Seth Elsen ’13 Recounts Working for CST
Posted by Jenna Ray on Thursday, May. 9, 2013
In the three years that Seth Elsen ’13, Shelton, Washington, has worked with the University of Minnesota, Morris’s Center for Small Towns (CST), he has engaged in a large range and variety of projects. His first undertaking was with the Students Using Natural Energy (SUN-E) team, which made it possible for solar energy to be used in heating the pool at the Regional Fitness Center. During his second year, Elsen began working with the Upper Sioux Community to explore potential uses of renewable energy. In his final year, he partnered with the Morris community to improve the local public access channel.
Elsen spoke fondly of his first CST project, which involved working with a team of students to help create more sustainable energy options for the local Regional Fitness Center.
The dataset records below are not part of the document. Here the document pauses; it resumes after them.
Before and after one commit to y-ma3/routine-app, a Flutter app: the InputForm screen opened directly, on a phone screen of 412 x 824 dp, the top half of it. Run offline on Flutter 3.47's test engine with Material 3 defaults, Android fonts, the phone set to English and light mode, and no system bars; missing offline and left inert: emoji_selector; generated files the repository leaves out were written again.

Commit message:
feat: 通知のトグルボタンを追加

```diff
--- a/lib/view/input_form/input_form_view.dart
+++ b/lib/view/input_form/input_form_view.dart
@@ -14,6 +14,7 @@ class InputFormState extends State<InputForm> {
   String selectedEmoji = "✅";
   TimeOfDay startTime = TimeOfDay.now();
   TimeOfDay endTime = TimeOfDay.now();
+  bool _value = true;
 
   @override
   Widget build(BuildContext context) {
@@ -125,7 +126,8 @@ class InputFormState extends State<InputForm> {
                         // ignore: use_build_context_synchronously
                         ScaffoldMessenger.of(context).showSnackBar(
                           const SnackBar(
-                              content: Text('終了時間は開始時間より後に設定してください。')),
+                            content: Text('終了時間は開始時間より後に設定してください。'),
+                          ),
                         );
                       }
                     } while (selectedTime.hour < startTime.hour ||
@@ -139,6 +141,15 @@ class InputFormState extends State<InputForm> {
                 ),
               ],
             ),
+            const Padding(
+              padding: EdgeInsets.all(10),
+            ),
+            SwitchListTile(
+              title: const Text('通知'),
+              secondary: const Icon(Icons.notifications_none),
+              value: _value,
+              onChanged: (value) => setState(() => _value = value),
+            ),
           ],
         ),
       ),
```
He noted that this project was a great way to get involved with, and be introduced to, the campus and local community. Elsen’s work with the SUN-E team allowed him to visibly impact the community as he was acclimating to life at Morris.
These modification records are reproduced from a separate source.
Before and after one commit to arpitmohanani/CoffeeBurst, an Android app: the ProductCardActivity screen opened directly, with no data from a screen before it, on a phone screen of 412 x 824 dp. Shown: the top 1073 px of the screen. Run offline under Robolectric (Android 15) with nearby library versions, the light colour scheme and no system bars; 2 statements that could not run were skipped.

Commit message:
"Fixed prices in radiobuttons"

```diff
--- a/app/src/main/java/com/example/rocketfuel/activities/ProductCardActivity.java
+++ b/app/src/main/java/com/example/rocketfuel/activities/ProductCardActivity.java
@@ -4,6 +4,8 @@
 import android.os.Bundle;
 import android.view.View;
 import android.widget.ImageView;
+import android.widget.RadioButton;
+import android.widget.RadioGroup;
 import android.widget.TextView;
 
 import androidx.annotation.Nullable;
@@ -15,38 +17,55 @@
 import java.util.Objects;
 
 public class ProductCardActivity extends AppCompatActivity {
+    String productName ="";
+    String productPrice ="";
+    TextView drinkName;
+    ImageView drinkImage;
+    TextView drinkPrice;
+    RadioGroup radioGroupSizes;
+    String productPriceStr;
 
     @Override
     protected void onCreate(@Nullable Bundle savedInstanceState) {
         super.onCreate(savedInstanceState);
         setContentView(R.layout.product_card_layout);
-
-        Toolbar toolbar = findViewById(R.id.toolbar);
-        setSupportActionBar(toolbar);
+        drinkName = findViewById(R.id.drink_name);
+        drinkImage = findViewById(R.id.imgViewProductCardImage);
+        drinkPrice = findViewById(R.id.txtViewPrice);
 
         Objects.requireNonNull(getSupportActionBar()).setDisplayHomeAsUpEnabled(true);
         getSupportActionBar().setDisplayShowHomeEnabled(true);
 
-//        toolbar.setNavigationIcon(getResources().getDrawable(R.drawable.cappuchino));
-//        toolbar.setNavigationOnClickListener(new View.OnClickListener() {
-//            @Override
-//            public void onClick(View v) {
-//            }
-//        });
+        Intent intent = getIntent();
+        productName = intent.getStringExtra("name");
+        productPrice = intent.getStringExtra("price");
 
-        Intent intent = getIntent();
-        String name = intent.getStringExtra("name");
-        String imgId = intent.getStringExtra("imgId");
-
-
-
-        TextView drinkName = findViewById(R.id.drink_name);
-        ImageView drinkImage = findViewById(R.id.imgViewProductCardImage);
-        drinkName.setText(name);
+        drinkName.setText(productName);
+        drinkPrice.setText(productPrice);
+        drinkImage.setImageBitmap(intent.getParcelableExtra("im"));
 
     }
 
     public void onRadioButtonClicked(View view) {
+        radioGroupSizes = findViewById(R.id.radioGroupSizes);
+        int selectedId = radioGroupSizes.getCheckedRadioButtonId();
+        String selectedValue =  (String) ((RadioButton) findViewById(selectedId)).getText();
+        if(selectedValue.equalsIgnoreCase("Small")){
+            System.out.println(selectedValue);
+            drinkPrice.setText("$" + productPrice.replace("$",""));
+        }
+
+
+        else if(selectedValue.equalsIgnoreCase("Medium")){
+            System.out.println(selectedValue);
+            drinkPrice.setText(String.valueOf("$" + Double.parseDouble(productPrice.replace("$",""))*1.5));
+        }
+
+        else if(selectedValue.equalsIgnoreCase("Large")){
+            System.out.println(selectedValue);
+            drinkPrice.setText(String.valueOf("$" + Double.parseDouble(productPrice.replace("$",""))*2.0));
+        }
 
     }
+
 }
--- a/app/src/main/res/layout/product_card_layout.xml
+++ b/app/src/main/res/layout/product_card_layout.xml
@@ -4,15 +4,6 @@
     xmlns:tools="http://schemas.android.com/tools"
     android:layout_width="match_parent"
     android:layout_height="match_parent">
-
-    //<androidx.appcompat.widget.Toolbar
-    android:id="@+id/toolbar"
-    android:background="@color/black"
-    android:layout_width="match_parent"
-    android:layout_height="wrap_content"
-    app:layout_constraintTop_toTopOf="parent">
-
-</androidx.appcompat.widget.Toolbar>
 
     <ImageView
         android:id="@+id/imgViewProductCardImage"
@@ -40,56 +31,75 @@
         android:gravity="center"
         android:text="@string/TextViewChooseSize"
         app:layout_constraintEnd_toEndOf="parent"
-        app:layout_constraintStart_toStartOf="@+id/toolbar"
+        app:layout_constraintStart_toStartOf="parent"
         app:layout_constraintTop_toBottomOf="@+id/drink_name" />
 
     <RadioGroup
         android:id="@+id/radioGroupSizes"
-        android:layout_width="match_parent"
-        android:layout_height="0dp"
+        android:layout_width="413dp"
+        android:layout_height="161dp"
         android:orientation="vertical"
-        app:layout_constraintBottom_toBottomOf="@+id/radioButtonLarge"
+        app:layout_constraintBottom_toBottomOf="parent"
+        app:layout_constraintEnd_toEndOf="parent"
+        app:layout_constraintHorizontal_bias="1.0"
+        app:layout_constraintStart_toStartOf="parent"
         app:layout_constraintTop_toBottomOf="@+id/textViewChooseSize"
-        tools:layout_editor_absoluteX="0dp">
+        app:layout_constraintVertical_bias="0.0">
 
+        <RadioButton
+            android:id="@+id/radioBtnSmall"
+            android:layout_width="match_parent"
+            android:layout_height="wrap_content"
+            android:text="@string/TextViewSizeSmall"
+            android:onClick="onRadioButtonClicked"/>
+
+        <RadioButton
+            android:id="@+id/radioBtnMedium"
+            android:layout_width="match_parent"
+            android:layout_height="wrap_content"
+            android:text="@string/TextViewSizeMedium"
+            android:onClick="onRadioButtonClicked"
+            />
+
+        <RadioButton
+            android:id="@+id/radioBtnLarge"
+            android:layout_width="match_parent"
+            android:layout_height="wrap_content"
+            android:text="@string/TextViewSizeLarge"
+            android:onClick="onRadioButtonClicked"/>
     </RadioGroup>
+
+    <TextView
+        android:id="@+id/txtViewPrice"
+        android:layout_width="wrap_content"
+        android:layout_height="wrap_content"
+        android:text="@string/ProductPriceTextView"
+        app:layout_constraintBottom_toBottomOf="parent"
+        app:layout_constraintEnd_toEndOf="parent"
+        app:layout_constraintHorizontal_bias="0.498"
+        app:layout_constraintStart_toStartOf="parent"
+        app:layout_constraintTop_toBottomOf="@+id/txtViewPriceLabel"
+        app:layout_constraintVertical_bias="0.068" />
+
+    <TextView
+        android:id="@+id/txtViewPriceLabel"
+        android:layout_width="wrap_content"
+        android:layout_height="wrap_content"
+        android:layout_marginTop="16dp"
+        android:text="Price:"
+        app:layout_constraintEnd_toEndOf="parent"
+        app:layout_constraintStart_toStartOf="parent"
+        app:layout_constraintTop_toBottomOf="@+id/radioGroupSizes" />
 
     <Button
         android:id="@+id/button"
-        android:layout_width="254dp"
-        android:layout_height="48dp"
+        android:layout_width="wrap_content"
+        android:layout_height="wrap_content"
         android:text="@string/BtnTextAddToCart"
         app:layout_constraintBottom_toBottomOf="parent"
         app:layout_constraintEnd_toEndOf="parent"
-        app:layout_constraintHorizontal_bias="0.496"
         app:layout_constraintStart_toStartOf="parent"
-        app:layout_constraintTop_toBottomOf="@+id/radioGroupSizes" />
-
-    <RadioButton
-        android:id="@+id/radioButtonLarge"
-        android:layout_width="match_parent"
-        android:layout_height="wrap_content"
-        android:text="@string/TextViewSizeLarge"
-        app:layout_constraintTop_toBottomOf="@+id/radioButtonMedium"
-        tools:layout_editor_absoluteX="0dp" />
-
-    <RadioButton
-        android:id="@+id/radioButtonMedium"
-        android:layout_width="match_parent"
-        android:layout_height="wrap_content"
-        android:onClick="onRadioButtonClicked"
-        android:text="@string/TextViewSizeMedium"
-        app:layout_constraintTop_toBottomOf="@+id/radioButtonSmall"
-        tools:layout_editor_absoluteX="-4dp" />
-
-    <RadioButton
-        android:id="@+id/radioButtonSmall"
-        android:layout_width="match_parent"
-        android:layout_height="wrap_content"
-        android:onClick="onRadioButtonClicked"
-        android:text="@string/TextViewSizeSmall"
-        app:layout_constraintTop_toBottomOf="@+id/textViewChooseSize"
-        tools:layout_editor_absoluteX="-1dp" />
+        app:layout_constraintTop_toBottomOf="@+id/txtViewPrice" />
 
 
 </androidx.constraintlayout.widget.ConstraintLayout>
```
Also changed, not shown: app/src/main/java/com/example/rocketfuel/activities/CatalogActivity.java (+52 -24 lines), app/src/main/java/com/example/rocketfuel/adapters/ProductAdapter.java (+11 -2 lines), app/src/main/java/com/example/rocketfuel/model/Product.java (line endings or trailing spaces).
In the fall of 2011 Elsen began working with the Upper Sioux Community tribal council and planner to examine the feasibility of using wind and solar energy on tribal land. Using maps and data compiled by the United States Department of Energy, Elsen explored which combination of renewable energy options would make the most sense for the community and later presented his findings to the tribal council. He resumed work on the project in spring 2013.
In the fall of 2012 Elsen began working with the city of Morris to improve the local public access television channel. The goal of his work was to create a plan for streamlining the channel’s operating system, which utilized an inefficient system of DVDs and alarms. This arrangement left considerable dead air time, so Elsen was hired to help the station improve its functionality.
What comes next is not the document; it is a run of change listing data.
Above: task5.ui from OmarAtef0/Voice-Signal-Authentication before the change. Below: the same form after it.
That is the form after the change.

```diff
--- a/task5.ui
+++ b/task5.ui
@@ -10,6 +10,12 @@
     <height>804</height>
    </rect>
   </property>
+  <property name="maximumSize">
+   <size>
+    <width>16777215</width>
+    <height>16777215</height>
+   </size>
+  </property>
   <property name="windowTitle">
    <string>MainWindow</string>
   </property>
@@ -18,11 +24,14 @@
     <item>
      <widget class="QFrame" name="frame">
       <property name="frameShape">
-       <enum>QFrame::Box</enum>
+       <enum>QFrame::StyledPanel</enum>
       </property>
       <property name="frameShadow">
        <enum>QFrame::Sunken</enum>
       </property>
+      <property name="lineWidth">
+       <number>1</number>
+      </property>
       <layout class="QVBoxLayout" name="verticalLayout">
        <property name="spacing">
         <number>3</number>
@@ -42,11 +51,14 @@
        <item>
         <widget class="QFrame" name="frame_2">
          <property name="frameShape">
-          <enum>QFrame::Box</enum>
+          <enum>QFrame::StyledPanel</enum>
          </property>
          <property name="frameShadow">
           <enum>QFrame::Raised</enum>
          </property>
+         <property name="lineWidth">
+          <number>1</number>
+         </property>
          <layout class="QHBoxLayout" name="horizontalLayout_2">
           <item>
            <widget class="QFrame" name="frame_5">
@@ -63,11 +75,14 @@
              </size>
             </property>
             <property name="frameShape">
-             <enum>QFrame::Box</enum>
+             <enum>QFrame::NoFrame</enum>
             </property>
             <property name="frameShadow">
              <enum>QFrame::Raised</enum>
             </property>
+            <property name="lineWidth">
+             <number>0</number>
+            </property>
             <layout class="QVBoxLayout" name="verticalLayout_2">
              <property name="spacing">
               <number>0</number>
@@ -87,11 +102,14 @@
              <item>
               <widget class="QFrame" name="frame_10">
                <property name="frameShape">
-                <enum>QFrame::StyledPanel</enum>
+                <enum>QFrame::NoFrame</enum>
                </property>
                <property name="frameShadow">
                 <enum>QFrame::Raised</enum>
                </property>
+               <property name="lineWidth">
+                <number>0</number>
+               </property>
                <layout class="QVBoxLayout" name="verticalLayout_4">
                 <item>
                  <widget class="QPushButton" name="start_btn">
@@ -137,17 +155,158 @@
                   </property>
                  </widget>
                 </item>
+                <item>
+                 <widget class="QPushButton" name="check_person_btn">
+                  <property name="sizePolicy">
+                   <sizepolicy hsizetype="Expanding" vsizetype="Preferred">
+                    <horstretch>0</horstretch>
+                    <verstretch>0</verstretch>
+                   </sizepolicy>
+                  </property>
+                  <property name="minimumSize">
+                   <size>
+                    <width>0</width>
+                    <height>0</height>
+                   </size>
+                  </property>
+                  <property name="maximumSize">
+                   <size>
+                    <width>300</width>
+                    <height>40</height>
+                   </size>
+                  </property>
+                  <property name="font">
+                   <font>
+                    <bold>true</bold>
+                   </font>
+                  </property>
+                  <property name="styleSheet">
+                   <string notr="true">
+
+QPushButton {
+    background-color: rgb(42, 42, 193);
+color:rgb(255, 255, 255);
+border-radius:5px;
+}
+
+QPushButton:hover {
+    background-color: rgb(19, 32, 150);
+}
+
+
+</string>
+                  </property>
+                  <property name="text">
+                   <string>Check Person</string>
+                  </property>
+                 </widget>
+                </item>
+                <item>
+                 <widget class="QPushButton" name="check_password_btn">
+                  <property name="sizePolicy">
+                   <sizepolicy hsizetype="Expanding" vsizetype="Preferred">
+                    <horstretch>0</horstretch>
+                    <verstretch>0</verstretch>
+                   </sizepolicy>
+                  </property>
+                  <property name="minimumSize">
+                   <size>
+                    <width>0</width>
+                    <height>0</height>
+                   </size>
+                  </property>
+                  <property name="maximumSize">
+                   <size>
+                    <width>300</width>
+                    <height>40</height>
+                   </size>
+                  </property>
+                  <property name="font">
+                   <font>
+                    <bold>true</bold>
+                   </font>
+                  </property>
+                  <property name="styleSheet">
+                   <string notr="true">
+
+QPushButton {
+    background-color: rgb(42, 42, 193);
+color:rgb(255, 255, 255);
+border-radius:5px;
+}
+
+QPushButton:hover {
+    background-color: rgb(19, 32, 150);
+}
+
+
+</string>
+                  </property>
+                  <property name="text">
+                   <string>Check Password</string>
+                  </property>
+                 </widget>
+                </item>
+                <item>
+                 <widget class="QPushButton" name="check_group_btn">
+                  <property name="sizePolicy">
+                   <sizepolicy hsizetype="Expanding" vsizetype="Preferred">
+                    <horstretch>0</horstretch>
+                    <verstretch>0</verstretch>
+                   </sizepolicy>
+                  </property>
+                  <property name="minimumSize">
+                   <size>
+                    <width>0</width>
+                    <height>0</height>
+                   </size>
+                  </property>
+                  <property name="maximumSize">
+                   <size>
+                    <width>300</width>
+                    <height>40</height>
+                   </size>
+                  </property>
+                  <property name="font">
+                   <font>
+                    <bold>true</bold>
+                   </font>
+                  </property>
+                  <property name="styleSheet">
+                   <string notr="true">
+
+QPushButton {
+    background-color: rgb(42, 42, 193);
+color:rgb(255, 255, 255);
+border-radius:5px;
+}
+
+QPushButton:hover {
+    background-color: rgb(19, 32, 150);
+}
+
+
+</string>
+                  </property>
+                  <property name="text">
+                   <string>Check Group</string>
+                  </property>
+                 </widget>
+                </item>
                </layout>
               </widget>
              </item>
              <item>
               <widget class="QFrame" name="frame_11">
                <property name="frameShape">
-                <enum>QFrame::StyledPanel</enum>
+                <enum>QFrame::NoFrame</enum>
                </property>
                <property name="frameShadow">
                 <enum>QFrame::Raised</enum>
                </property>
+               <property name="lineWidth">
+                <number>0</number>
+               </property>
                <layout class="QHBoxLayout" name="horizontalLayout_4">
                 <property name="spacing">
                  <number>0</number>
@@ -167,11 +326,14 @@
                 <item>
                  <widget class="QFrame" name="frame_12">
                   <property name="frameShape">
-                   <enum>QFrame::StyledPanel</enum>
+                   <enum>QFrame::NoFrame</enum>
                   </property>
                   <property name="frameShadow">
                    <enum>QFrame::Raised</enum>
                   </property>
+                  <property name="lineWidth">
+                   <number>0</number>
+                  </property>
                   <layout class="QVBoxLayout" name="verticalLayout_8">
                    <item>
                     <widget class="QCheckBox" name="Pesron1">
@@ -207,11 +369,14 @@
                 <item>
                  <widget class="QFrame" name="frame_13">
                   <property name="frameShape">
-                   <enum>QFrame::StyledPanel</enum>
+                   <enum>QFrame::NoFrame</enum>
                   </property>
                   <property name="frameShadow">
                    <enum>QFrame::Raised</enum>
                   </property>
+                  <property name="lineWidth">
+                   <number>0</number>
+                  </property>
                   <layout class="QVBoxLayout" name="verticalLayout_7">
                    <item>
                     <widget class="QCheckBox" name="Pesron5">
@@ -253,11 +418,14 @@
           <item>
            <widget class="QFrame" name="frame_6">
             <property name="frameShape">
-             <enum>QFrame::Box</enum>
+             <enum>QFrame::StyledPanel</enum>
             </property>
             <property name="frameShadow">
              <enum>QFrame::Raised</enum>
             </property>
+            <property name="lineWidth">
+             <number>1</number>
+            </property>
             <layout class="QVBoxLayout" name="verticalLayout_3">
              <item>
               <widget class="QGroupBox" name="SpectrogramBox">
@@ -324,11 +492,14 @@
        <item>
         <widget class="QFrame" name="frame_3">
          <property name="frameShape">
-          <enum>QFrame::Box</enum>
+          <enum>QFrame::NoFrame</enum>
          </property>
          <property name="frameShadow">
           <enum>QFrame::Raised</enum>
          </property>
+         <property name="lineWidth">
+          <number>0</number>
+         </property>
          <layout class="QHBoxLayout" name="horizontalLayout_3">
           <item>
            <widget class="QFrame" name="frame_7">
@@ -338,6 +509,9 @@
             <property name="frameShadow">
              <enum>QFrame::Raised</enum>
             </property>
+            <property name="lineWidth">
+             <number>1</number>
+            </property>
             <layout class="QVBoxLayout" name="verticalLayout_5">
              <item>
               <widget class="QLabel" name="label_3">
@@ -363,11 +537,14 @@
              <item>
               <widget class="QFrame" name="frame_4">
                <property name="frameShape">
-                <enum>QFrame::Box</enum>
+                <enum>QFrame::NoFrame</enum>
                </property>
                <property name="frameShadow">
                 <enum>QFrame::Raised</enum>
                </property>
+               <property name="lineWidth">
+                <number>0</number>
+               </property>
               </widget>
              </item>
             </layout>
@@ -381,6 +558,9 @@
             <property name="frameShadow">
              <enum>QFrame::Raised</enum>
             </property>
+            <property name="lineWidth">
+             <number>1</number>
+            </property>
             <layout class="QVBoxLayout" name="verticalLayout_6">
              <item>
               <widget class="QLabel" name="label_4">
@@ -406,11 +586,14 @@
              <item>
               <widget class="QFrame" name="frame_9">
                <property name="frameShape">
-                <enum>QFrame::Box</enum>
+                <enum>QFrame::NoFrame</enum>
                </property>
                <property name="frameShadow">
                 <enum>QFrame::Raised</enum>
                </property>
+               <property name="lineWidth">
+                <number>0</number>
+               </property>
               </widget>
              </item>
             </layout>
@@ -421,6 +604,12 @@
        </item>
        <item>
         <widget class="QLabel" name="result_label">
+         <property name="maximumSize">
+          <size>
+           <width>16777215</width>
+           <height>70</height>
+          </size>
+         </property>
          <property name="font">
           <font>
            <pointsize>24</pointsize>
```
When asked what he liked best about serving CST, Elsen praised the team’s positive energy and their commitment to their work. He added that he deeply enjoyed working with both the local community and the Upper Sioux Community. He cited the latter as his favorite project, the one for which he was and is most passionate. Elsen notes that he would “love to pursue a career in tribal natural resource management,” and that this project provided new insight into work that he would like to do for the rest of his life. After graduating, Elsen plans to return to his home in the northwestern United States to look for work in the fields of natural resource management and communications.
The University of Minnesota, Morris Center for Small Towns (CST) is a community outreach program that serves as a point-of-entry to the resources of the University of Minnesota. Small towns, local units of government, k-12 schools, nonprofit organizations, and other University units are able to utilize the Center’s resources as they work on rural issues or make contributions to rural society. Their mission is to focus the University’s attention and marshal its resources toward assisting Minnesota’s small towns with locally identified issues by creating applied learning opportunities for faculty and students.